(Collected data)
*** Block opens ***

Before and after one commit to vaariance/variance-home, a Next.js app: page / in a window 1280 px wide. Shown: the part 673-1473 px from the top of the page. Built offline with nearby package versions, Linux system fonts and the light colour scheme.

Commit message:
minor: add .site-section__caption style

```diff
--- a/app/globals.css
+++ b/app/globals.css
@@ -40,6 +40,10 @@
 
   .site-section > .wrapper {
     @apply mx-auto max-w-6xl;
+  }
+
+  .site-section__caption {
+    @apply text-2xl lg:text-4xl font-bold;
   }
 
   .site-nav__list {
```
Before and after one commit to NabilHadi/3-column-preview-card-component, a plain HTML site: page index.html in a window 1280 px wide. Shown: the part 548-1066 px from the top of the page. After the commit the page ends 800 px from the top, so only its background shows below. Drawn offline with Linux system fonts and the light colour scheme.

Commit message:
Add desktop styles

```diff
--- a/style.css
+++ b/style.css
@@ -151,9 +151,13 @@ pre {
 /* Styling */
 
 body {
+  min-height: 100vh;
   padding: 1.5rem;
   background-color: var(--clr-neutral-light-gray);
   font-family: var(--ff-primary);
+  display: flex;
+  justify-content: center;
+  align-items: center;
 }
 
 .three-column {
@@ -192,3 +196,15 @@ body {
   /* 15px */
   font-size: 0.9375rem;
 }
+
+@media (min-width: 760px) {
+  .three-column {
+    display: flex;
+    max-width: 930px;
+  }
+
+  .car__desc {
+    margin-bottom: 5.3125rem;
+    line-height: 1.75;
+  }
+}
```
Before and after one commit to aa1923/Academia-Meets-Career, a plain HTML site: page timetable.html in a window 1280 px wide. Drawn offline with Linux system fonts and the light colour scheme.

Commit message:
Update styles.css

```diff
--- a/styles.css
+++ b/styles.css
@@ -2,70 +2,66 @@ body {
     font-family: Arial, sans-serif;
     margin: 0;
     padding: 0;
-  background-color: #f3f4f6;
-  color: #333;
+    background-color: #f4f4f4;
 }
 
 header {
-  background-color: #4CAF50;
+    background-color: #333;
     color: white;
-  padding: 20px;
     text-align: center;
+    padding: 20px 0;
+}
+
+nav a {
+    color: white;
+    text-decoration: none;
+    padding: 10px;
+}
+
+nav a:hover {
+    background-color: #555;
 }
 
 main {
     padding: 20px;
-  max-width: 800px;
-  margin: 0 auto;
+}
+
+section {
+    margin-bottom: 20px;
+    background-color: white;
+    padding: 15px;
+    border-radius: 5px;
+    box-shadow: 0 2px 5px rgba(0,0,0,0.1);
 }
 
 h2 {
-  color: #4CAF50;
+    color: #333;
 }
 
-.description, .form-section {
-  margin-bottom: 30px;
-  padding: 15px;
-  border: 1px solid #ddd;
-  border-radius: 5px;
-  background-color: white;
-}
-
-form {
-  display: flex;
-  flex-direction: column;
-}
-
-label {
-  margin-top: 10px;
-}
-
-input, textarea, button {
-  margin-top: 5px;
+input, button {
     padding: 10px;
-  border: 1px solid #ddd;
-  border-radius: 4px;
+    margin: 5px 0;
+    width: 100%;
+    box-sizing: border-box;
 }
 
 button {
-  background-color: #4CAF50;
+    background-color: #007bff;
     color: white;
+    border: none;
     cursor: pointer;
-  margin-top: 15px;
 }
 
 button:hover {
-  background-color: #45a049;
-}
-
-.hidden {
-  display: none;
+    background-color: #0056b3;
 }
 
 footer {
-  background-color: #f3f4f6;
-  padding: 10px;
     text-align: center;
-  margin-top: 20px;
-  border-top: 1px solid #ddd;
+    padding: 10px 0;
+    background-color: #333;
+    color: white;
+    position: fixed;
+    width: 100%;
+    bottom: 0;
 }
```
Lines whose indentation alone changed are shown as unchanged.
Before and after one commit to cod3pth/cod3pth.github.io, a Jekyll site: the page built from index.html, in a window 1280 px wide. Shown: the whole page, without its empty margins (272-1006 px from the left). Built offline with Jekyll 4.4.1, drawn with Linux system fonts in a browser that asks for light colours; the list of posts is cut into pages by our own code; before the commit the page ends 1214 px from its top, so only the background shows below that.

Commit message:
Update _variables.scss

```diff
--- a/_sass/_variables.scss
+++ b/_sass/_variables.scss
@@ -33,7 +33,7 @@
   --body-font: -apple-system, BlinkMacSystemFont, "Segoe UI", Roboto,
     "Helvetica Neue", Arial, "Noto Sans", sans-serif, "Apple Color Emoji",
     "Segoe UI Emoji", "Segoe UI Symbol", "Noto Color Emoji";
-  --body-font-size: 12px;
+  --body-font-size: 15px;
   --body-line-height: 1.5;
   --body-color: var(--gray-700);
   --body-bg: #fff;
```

*** Block closes ***

TASK TO CARRY OUT:
The records above are to be copied in full, exactly as written.

EXERCISE ANSWER:
Before and after one commit to vaariance/variance-home, a Next.js app: page / in a window 1280 px wide. Shown: the part 673-1473 px from the top of the page. Built offline with nearby package versions, Linux system fonts and the light colour scheme.

Commit message:
minor: add .site-section__caption style

```diff
--- a/app/globals.css
+++ b/app/globals.css
@@ -40,6 +40,10 @@
 
   .site-section > .wrapper {
     @apply mx-auto max-w-6xl;
+  }
+
+  .site-section__caption {
+    @apply text-2xl lg:text-4xl font-bold;
   }
 
   .site-nav__list {
```
Before and after one commit to NabilHadi/3-column-preview-card-component, a plain HTML site: page index.html in a window 1280 px wide. Shown: the part 548-1066 px from the top of the page. After the commit the page ends 800 px from the top, so only its background shows below. Drawn offline with Linux system fonts and the light colour scheme.

Commit message:
Add desktop styles

```diff
--- a/style.css
+++ b/style.css
@@ -151,9 +151,13 @@ pre {
 /* Styling */
 
 body {
+  min-height: 100vh;
   padding: 1.5rem;
   background-color: var(--clr-neutral-light-gray);
   font-family: var(--ff-primary);
+  display: flex;
+  justify-content: center;
+  align-items: center;
 }
 
 .three-column {
@@ -192,3 +196,15 @@ body {
   /* 15px */
   font-size: 0.9375rem;
 }
+
+@media (min-width: 760px) {
+  .three-column {
+    display: flex;
+    max-width: 930px;
+  }
+
+  .car__desc {
+    margin-bottom: 5.3125rem;
+    line-height: 1.75;
+  }
+}
```
Before and after one commit to aa1923/Academia-Meets-Career, a plain HTML site: page timetable.html in a window 1280 px wide. Drawn offline with Linux system fonts and the light colour scheme.

Commit message:
Update styles.css

```diff
--- a/styles.css
+++ b/styles.css
@@ -2,70 +2,66 @@ body {
     font-family: Arial, sans-serif;
     margin: 0;
     padding: 0;
-  background-color: #f3f4f6;
-  color: #333;
+    background-color: #f4f4f4;
 }
 
 header {
-  background-color: #4CAF50;
+    background-color: #333;
     color: white;
-  padding: 20px;
     text-align: center;
+    padding: 20px 0;
+}
+
+nav a {
+    color: white;
+    text-decoration: none;
+    padding: 10px;
+}
+
+nav a:hover {
+    background-color: #555;
 }
 
 main {
     padding: 20px;
-  max-width: 800px;
-  margin: 0 auto;
+}
+
+section {
+    margin-bottom: 20px;
+    background-color: white;
+    padding: 15px;
+    border-radius: 5px;
+    box-shadow: 0 2px 5px rgba(0,0,0,0.1);
 }
 
 h2 {
-  color: #4CAF50;
+    color: #333;
 }
 
-.description, .form-section {
-  margin-bottom: 30px;
-  padding: 15px;
-  border: 1px solid #ddd;
-  border-radius: 5px;
-  background-color: white;
-}
-
-form {
-  display: flex;
-  flex-direction: column;
-}
-
-label {
-  margin-top: 10px;
-}
-
-input, textarea, button {
-  margin-top: 5px;
+input, button {
     padding: 10px;
-  border: 1px solid #ddd;
-  border-radius: 4px;
+    margin: 5px 0;
+    width: 100%;
+    box-sizing: border-box;
 }
 
 button {
-  background-color: #4CAF50;
+    background-color: #007bff;
     color: white;
+    border: none;
     cursor: pointer;
-  margin-top: 15px;
 }
 
 button:hover {
-  background-color: #45a049;
-}
-
-.hidden {
-  display: none;
+    background-color: #0056b3;
 }
 
 footer {
-  background-color: #f3f4f6;
-  padding: 10px;
     text-align: center;
-  margin-top: 20px;
-  border-top: 1px solid #ddd;
+    padding: 10px 0;
+    background-color: #333;
+    color: white;
+    position: fixed;
+    width: 100%;
+    bottom: 0;
 }
```
Lines whose indentation alone changed are shown as unchanged.
Before and after one commit to cod3pth/cod3pth.github.io, a Jekyll site: the page built from index.html, in a window 1280 px wide. Shown: the whole page, without its empty margins (272-1006 px from the left). Built offline with Jekyll 4.4.1, drawn with Linux system fonts in a browser that asks for light colours; the list of posts is cut into pages by our own code; before the commit the page ends 1214 px from its top, so only the background shows below that.

Commit message:
Update _variables.scss

```diff
--- a/_sass/_variables.scss
+++ b/_sass/_variables.scss
@@ -33,7 +33,7 @@
   --body-font: -apple-system, BlinkMacSystemFont, "Segoe UI", Roboto,
     "Helvetica Neue", Arial, "Noto Sans", sans-serif, "Apple Color Emoji",
     "Segoe UI Emoji", "Segoe UI Symbol", "Noto Color Emoji";
-  --body-font-size: 12px;
+  --body-font-size: 15px;
   --body-line-height: 1.5;
   --body-color: var(--gray-700);
   --body-bg: #fff;
```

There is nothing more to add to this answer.